Every line containing "layout" should be copied out. Go through the entries and find them.

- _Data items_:
┄┄┄┄┄┄
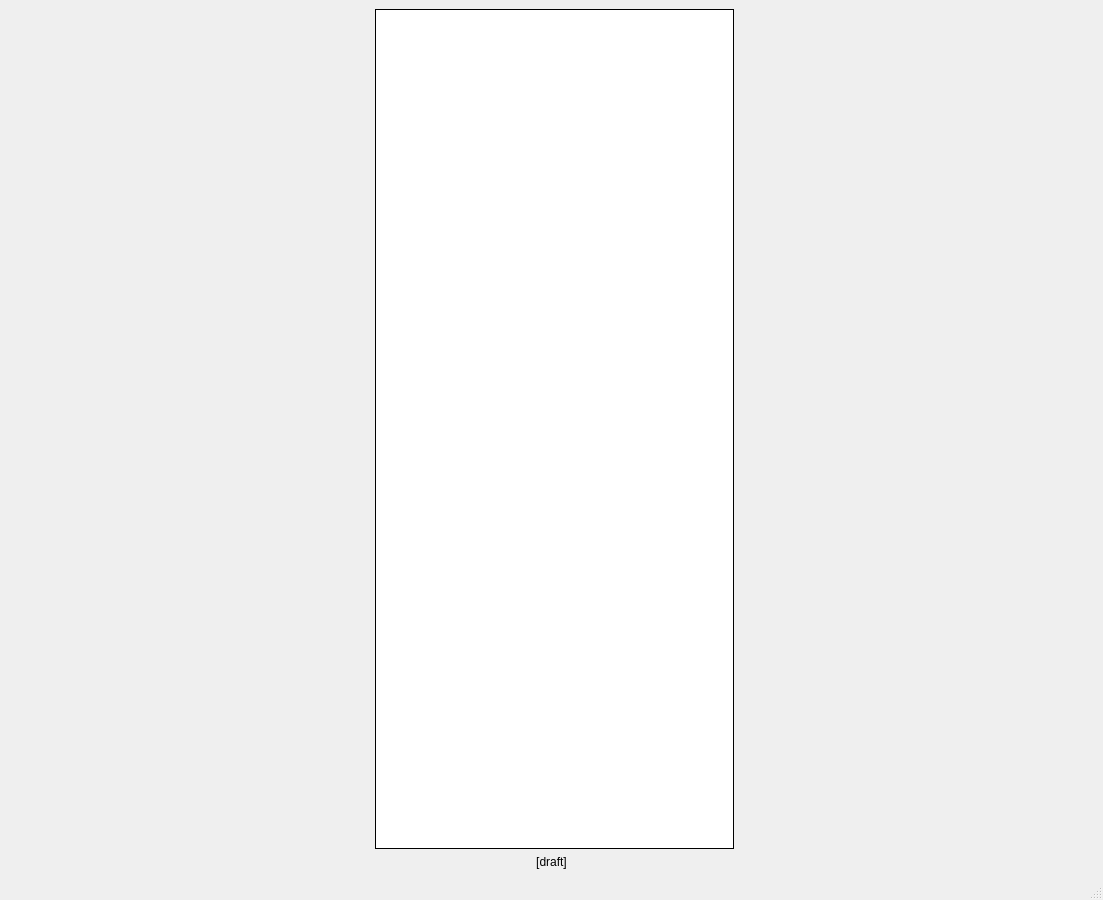
MetaDevo/word-whacker, file gui/mainwindow.ui: the form before one commit.
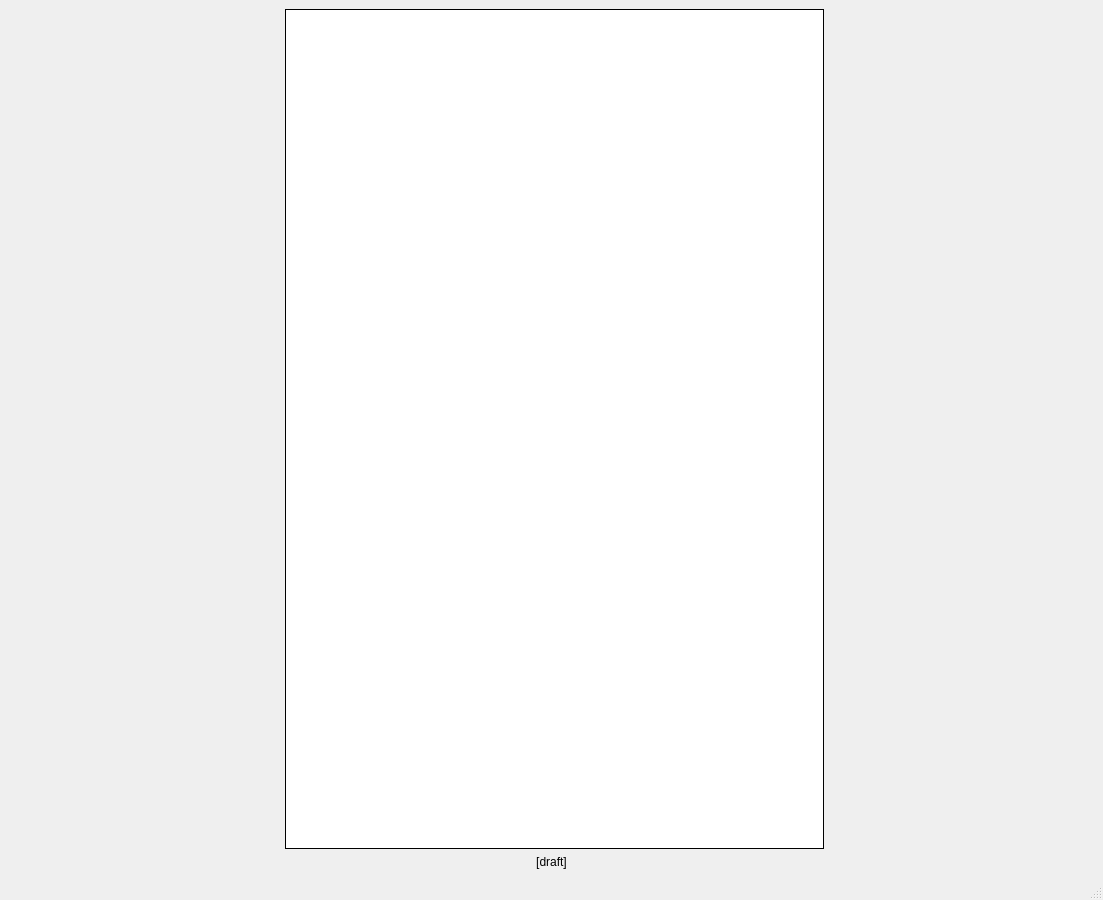
The form after the commit.

```diff
--- a/gui/mainwindow.ui
+++ b/gui/mainwindow.ui
@@ -16,7 +16,7 @@
   <widget class="QWidget" name="centralwidget">
    <layout class="QVBoxLayout" name="verticalLayout_2">
     <item>
-     <layout class="QHBoxLayout" name="horizontalLayout_3">
+     <layout class="QHBoxLayout" name="horizontalLayout_3" stretch="1,2,1">
       <item>
        <layout class="QVBoxLayout" name="verticalLayout">
         <item>
@@ -60,6 +60,12 @@
       </item>
       <item>
        <widget class="QTextEdit" name="textEdit">
+        <property name="sizePolicy">
+         <sizepolicy hsizetype="MinimumExpanding" vsizetype="Expanding">
+          <horstretch>0</horstretch>
+          <verstretch>0</verstretch>
+         </sizepolicy>
+        </property>
         <property name="autoFillBackground">
          <bool>false</bool>
         </property>
```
┄┄┄┄┄┄
- _Response to this task_:
    <layout class="QVBoxLayout" name="verticalLayout_2">
-     <layout class="QHBoxLayout" name="horizontalLayout_3">
+     <layout class="QHBoxLayout" name="horizontalLayout_3" stretch="1,2,1">
        <layout class="QVBoxLayout" name="verticalLayout">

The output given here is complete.